Mogal (Imperial College, London, 2010–2014)

Mogal was a general game player, written in Java, developed as part of the UCT for Games and Beyond project in conjunction with Stephen Tavener (one of the Zillions of Games programmers). Mogal stood for "Modular Game Library" and provided a number of useful core game functions, such as move generators and win detectors, which the user assembled into games using JSON description files. This approach allowed highly optimised implementations of the core game functions, but again suffered in terms of generality and extensibility as each new game typically required new functionality to be added by an expert user/programmer. Mogal was never publicly released, but was later extended by Stephen into the excellent Ai Ai game player that currently supports around 200 games and various AI agents.

Class Grammar (QUT, Brisbane, 2015–2016)

The idea that finally addressed the limitations of previous systems was a simple one: generate the game grammar directly from the code. The developer can then focus on implementing the required functionality, which is automatically incorprorated into the grammar, rather than having to maintain the two separately. The grammar reflects the full functionality of the code while hiding its implementation and complexity. This mechanism is described in the paper A Class Grammar for General Games and in Australian patent application 2013904567 Method and Apparatus for an Extensible General Game System (lapsed).

Ludii (Brisbane, Munich, Tokyo, Maastricht, 2016 –)

Ludii is a complete general game system, based on the ludemic approach and class grammar mechanism, written in Java. An initial prototype was developed in 2016 to demonstrate a working proof-of-concept of the basic mechanism for an ERC grant proposal. The full system architecture was fleshed out over 2017 and suitable general game features for biasing MCTS playouts were derived while working at the RIKEN Institute (Tokyo) in late 2017. Work on the release version of Ludii began in earnest with the start of the Digital Ludeme Project in April 2018 at Maastricht University, and the system was operational and playing games by July 2018 (first game: Tic Tac Toe). Ludii uses a forward-only model for Monte Carlo playouts and is about 100 times faster than the original Ludi.

Eric Piette joined the Digital Ludeme Project in September 2018 as a Postdoctoral Researcher. Eric has helped expand the ludeme library to support the wide range of games required for the project.

Dennis Soemers joined the project as a PhD student in October 2018. Dennis has implemented the AI agents for Ludii and performed various optimisations, and is working on feature extraction for general games.

Matthew Stephenson joined the project in January 2019 as a Postdoctoral Researcher. Matthew has helped develop the Ludii UI and provide networking and data management support.

Stephen Tavener advises and occasionally works on Ludii as a part-time subcontractor, and has been instrumental in its design.

A preliminary beta version of Ludii was released on 13 August 2019 as an early pre-release. The official public release of Ludii is on 1 January 2020.

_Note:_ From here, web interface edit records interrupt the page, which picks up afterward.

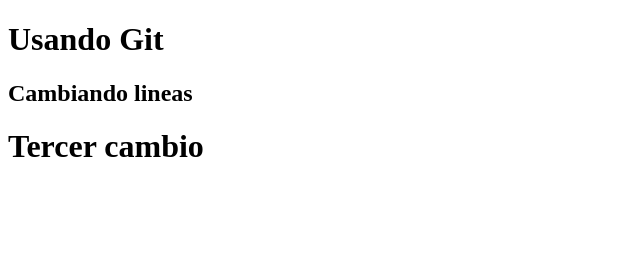
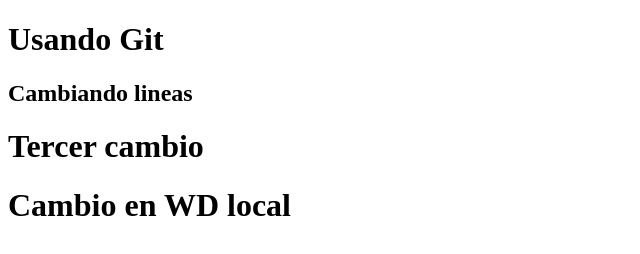
Before and after one commit to misadiaz09/usando-github, a plain HTML site: page index.html in a window 1280 px wide. Shown: the whole page, without its empty margins (0-640 px from the left). Drawn offline with Linux system fonts and the light colour scheme.

Commit message:
forzar error

```diff
--- a/index.html
+++ b/index.html
@@ -10,5 +10,6 @@
     <h1>Usando Git</h1>
     <h2>Cambiando lineas</h2>
     <h1>Tercer cambio</h1>
+    <h1>Cambio en WD local</h1>
   </body>
 </html>
```
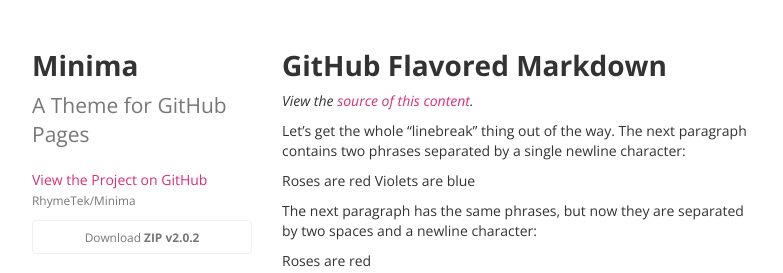
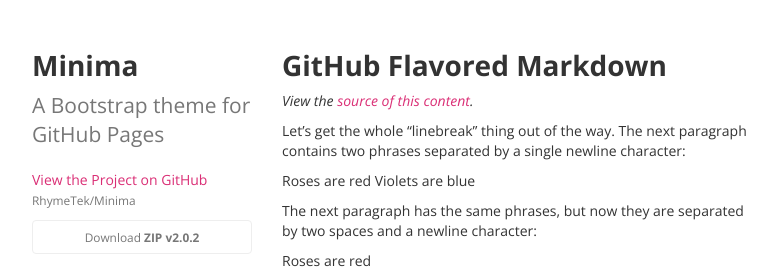
Before and after one commit to RimeCoOfficial/Minima, a Jekyll site: the page built from index.md, in a window 1280 px wide and 900 px high. Shown: the top 273 px of the window, without its empty margins (248-1031 px from the left). Built offline with Jekyll 4.4.1, drawn with Linux system fonts in a browser that asks for light colours; nearby versions of some CDN libraries; our own code applies the rules of GitHub Pages for plain Markdown files; some of the changed lines change nothing that is shown.

Commit message:
Update _config.yml

```diff
--- a/_config.yml
+++ b/_config.yml
@@ -11,7 +11,8 @@
 
 # Setup
 title:            Minima
-description:      'A Theme for GitHub Pages'
+tagline:          'A Bootstrap theme for GitHub Pages'
+description:      'A Bootstrap theme for GitHub Pages'
 baseurl:          /Minima
 color:            DA2E75
 navbar:           Default
@@ -19,10 +20,11 @@
 # SEO Advanced usage
 twitter:
   username:       rimeofficial
+  card:           summary
 facebook:
   app_id:         510262139040639
-  # publisher:      1234
-  # admins:         1234
+  publisher:      297545803726080
+  admins:         suvozit
 logo:             https://avatars1.githubusercontent.com/u/8429423?v=3&s=500
 # google_site_verification: KT5gs8h0wvaagLKAVWq8bbeNwnZZK1r1XQysX3xurLU
 author:           Rhyme Tek.
@@ -31,6 +33,21 @@
   facebook:       https://avatars1.githubusercontent.com/u/8429423?v=3&s=500
   height:         500
   width:          500
+social:
+  name: Rhyme Tek.
+  links:
+    - https://twitter.com/RhymeTek
+    - https://www.facebook.com/RhymeTek
+    - https://www.linkedin.com/in/RhymeTek
+    - https://github.com/RhymeTek
+    - https://keybase.io/RhymeTek
+webmaster_verifications:
+  google: 1234
+  bing: 1234
+  alexa: 1234
+  yandex: 1234
+  baidu: 1234
+lang: en_US
 
 # Custom vars
 version:          2.0.2
@@ -49,7 +66,7 @@
       path:       ''
       type:       pages
     values:
-      layout:     default
+      layout:     pages
 
 google_analytics: UA-41643154-1
 blog:             rimeofficial.tumblr.com
```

Cameron Browne (Ludii designer and technical lead)


     Contact Us

lkjh Maastricht University
Data Science and Knowledge Engineering (DKE)
Bouillonstraat 8-10, 6211 LH Maastricht, Netherlands
This project is funded by a €2m
ERC Consolidator Grant from the
European Research Council